- [EXERCISE] Look through the listing below and report every line that contains "extends".

[Start of Attachment]

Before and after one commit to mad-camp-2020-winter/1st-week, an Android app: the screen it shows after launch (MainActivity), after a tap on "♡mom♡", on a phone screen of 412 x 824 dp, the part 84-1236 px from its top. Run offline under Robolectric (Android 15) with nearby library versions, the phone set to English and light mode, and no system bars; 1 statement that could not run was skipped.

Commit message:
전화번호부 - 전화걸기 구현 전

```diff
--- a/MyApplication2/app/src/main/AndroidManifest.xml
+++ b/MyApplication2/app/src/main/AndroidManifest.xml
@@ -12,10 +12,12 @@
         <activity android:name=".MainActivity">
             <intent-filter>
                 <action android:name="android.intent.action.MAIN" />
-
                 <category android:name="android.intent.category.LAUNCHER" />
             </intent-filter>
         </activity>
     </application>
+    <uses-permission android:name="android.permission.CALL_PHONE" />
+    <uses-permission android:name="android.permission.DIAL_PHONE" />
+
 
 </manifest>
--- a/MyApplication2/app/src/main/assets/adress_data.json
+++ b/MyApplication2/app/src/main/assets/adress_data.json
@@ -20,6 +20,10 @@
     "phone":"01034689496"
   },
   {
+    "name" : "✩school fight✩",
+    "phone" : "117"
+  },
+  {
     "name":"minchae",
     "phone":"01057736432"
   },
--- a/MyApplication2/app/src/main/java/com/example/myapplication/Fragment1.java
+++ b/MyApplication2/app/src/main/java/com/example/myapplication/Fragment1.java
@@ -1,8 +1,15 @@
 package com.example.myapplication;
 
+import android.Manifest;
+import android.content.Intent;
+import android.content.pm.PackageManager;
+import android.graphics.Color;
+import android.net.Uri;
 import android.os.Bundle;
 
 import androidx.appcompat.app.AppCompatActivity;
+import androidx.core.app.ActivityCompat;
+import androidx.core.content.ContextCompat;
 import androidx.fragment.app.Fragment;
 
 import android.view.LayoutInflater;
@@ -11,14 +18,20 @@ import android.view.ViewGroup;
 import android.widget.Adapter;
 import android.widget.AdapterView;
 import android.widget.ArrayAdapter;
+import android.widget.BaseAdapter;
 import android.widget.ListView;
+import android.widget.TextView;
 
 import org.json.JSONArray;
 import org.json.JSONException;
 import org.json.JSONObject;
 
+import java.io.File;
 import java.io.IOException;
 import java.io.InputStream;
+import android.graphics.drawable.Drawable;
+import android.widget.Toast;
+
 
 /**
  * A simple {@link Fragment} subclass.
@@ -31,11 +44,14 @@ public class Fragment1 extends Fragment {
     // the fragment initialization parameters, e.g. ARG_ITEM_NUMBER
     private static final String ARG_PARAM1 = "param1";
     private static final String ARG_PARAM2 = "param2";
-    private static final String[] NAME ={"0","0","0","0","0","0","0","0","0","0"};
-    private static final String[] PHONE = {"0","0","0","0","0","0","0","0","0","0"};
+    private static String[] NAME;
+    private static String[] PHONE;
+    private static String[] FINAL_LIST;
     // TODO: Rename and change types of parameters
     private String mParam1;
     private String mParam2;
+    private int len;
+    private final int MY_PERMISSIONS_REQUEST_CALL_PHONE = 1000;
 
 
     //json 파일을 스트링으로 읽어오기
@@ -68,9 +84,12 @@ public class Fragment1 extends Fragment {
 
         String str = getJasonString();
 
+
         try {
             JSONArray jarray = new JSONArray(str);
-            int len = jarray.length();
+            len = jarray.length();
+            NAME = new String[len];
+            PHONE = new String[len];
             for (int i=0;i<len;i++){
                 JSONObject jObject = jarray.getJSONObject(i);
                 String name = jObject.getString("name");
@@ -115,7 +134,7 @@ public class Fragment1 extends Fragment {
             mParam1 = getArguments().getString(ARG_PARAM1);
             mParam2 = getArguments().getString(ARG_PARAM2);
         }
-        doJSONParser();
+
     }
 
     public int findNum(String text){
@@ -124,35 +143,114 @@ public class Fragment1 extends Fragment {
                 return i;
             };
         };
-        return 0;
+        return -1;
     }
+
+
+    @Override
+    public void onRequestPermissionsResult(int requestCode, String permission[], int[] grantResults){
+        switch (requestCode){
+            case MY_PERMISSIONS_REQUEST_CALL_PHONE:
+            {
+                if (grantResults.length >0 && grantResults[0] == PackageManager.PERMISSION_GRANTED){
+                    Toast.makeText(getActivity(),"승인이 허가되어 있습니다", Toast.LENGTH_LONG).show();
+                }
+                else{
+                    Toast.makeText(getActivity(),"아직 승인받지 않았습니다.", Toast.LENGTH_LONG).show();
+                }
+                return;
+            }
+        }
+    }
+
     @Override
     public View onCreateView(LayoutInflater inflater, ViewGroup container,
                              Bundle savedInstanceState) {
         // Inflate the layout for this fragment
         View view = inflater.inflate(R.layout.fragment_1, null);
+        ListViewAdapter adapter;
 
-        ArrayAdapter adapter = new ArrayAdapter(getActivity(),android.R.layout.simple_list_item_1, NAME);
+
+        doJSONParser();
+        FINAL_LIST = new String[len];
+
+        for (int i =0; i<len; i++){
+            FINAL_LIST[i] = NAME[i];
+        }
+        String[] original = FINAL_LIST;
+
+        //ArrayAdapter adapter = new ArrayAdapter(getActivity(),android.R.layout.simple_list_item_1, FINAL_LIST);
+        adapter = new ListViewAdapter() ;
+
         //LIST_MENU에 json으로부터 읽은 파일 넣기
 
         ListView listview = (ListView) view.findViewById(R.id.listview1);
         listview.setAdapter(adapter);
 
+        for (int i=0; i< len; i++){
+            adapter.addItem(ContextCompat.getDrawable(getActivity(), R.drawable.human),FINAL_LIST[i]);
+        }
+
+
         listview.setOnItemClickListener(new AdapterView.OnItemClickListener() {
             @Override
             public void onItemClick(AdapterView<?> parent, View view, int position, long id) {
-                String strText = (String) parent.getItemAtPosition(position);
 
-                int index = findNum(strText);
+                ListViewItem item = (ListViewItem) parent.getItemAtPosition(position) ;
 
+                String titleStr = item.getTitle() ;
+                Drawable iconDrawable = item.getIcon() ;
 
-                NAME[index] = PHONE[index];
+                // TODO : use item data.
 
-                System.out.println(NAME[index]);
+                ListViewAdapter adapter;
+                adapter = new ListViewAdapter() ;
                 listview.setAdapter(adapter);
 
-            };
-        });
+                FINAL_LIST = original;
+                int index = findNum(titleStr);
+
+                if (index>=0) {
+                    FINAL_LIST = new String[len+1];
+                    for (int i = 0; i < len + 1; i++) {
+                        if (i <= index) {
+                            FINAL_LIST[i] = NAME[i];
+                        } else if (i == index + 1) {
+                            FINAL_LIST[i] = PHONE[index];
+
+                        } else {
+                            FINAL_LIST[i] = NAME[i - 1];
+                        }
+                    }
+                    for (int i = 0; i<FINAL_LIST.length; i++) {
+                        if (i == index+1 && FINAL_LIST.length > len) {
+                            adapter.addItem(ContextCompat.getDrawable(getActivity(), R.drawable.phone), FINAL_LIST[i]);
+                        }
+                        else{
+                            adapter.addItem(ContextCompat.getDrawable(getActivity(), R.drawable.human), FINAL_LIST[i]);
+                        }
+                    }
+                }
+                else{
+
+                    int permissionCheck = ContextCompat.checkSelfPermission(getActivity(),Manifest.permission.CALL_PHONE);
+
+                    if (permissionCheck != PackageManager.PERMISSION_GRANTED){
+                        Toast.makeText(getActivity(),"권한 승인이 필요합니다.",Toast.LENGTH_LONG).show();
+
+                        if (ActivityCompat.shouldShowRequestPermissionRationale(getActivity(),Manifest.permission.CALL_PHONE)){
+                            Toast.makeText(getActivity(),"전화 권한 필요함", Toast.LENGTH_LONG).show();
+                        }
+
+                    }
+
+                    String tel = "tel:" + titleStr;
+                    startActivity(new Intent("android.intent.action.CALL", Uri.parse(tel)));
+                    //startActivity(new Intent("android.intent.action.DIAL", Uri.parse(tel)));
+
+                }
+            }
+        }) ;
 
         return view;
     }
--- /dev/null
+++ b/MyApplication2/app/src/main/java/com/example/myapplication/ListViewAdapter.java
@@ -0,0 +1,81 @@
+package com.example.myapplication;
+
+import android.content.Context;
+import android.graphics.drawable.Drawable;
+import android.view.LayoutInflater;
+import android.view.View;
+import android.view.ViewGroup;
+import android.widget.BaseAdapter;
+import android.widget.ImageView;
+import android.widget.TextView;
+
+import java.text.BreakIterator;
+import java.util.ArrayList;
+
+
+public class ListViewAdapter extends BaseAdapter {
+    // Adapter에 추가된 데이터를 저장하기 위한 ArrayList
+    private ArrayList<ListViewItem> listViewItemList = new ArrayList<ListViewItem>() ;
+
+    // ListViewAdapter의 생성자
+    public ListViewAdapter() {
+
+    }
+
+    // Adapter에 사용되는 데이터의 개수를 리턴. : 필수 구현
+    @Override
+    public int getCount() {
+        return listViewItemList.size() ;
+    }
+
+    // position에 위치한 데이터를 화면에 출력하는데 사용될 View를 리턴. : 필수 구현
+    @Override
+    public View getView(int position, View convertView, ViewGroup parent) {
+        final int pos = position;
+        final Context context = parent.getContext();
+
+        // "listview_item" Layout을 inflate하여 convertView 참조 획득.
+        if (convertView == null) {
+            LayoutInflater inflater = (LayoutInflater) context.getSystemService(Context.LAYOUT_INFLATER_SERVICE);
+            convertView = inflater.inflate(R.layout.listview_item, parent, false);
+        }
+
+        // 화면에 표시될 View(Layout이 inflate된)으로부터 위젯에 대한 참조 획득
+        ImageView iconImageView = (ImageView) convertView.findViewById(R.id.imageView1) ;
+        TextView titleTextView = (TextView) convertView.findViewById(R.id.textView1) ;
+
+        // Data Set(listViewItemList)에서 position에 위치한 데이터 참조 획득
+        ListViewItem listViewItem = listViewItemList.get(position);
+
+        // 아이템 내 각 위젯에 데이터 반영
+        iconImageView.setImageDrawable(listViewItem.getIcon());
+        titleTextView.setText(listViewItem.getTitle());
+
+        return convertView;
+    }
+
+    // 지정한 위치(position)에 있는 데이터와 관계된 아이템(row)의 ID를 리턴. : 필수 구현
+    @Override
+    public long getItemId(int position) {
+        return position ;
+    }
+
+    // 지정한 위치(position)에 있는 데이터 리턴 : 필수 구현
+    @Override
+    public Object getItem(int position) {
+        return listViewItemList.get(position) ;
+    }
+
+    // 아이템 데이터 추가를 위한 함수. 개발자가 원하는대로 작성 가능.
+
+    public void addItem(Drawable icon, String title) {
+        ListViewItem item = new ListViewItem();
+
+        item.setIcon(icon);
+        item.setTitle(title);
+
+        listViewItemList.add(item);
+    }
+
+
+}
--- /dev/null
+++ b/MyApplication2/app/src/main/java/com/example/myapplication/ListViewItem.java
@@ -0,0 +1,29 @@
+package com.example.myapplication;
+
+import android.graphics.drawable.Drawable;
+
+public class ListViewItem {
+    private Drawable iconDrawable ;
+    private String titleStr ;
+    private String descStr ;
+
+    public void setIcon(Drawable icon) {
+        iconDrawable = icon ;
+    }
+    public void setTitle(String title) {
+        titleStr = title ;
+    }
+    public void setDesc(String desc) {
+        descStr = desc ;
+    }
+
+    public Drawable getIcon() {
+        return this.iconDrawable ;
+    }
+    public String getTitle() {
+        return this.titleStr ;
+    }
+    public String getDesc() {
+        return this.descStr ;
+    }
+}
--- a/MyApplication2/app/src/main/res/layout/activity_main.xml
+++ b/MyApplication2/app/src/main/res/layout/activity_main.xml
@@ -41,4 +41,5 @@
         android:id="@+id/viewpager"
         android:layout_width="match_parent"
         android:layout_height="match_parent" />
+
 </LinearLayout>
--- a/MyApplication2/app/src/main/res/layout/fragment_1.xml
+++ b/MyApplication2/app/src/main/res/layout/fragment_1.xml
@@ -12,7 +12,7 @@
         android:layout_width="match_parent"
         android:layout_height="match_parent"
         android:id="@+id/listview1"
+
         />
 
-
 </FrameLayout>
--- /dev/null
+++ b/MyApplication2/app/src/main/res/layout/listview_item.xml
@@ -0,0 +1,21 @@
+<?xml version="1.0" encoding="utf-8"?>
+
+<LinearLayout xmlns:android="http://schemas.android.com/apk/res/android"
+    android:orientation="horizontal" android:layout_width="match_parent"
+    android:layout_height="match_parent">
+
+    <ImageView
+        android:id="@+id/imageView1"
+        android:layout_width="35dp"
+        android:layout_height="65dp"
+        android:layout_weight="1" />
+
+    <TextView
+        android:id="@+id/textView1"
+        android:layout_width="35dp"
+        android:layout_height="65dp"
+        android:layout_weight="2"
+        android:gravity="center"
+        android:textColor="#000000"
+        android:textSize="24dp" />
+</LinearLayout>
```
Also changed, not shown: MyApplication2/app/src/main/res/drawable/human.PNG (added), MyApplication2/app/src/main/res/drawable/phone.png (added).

[End of Attachment]
[Start of Attachment]

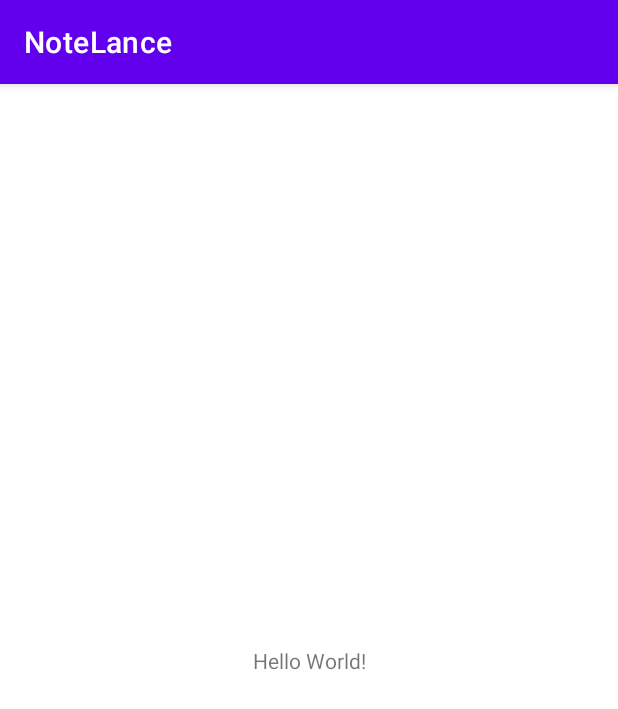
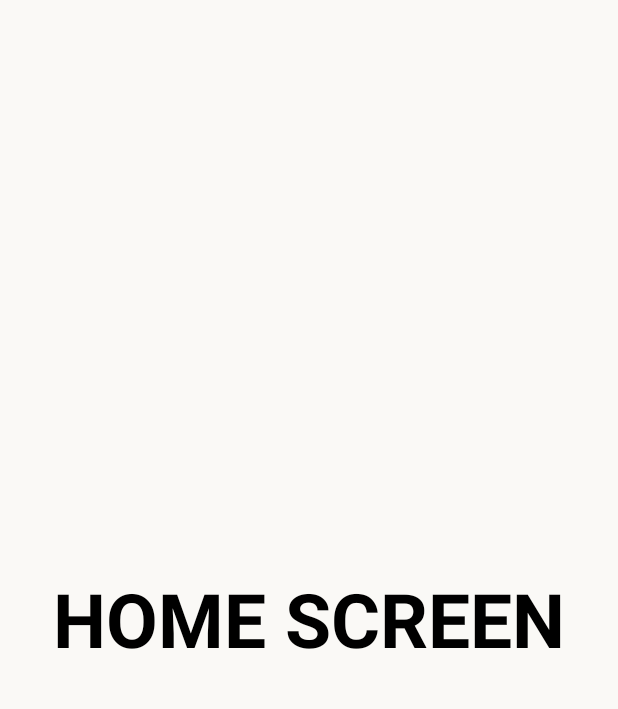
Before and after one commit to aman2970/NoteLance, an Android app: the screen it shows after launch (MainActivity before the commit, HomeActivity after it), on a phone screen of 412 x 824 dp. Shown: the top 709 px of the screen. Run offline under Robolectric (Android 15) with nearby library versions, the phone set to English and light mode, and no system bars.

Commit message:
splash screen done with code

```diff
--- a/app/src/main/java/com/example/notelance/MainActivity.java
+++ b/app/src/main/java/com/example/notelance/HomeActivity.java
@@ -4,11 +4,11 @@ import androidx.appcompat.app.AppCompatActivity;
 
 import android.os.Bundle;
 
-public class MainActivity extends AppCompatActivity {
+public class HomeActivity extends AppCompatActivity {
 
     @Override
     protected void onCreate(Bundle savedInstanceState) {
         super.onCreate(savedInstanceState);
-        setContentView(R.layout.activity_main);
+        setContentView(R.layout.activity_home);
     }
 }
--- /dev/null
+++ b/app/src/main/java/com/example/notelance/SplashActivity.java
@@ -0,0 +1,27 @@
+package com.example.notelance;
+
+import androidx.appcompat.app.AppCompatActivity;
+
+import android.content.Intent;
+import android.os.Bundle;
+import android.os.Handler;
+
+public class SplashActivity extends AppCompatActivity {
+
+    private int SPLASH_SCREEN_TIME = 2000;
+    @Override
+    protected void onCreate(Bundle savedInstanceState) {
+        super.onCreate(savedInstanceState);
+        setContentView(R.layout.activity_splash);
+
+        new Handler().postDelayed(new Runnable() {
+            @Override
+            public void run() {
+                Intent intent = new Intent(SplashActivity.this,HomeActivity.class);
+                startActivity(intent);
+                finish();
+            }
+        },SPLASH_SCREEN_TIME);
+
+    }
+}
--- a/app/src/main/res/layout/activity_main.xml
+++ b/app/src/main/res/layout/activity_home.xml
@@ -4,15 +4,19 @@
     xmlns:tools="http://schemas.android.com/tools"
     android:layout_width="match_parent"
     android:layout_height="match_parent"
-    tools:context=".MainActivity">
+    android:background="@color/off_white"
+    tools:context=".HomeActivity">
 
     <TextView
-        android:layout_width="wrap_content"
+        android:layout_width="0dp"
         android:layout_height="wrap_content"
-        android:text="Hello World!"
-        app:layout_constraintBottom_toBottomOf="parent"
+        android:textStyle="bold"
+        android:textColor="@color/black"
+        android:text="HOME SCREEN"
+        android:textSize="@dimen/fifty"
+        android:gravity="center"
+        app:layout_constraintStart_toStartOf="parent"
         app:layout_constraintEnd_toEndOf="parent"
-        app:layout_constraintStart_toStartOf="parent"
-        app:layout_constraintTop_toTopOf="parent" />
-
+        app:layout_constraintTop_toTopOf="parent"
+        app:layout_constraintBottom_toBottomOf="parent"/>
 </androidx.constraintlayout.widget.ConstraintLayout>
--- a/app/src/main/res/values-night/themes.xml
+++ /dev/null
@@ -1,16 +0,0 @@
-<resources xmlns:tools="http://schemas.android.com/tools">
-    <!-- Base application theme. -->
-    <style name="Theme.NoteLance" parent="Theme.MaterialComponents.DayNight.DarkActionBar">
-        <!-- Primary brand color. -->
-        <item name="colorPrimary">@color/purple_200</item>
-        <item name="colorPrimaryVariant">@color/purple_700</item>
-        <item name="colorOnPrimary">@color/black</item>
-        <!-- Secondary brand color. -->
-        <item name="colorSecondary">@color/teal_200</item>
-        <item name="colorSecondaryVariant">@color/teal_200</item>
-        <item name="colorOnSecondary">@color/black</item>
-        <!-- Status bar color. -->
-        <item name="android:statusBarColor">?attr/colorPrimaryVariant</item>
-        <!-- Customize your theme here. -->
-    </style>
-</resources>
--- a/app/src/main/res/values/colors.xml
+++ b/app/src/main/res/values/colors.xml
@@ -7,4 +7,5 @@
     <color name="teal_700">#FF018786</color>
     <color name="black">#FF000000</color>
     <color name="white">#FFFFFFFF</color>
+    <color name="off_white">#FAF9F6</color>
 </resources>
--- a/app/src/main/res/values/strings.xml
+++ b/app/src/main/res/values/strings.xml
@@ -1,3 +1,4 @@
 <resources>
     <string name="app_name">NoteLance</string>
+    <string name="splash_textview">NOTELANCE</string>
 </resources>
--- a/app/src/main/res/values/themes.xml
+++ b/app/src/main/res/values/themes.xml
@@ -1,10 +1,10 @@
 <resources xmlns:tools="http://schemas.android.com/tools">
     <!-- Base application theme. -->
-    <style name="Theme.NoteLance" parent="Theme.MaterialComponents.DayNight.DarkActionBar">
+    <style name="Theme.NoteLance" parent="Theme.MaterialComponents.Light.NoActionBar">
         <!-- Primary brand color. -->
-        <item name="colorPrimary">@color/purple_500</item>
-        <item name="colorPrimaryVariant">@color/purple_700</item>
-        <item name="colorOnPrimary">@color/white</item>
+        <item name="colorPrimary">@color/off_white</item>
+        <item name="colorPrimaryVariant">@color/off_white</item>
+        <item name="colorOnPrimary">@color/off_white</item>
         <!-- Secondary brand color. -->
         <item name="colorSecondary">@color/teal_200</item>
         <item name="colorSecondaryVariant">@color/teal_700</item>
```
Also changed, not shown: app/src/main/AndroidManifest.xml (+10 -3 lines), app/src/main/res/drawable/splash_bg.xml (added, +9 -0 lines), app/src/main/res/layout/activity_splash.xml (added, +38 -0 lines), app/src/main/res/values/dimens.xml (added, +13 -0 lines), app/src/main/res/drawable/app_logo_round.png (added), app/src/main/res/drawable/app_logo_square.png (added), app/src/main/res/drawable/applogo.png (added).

[End of Attachment]

- [SOLUTION]
@@ -31,11 +44,14 @@ public class Fragment1 extends Fragment {
@@ -68,9 +84,12 @@ public class Fragment1 extends Fragment {
@@ -115,7 +134,7 @@ public class Fragment1 extends Fragment {
@@ -124,35 +143,114 @@ public class Fragment1 extends Fragment {
+public class ListViewAdapter extends BaseAdapter {
-public class MainActivity extends AppCompatActivity {
+public class HomeActivity extends AppCompatActivity {
+public class SplashActivity extends AppCompatActivity {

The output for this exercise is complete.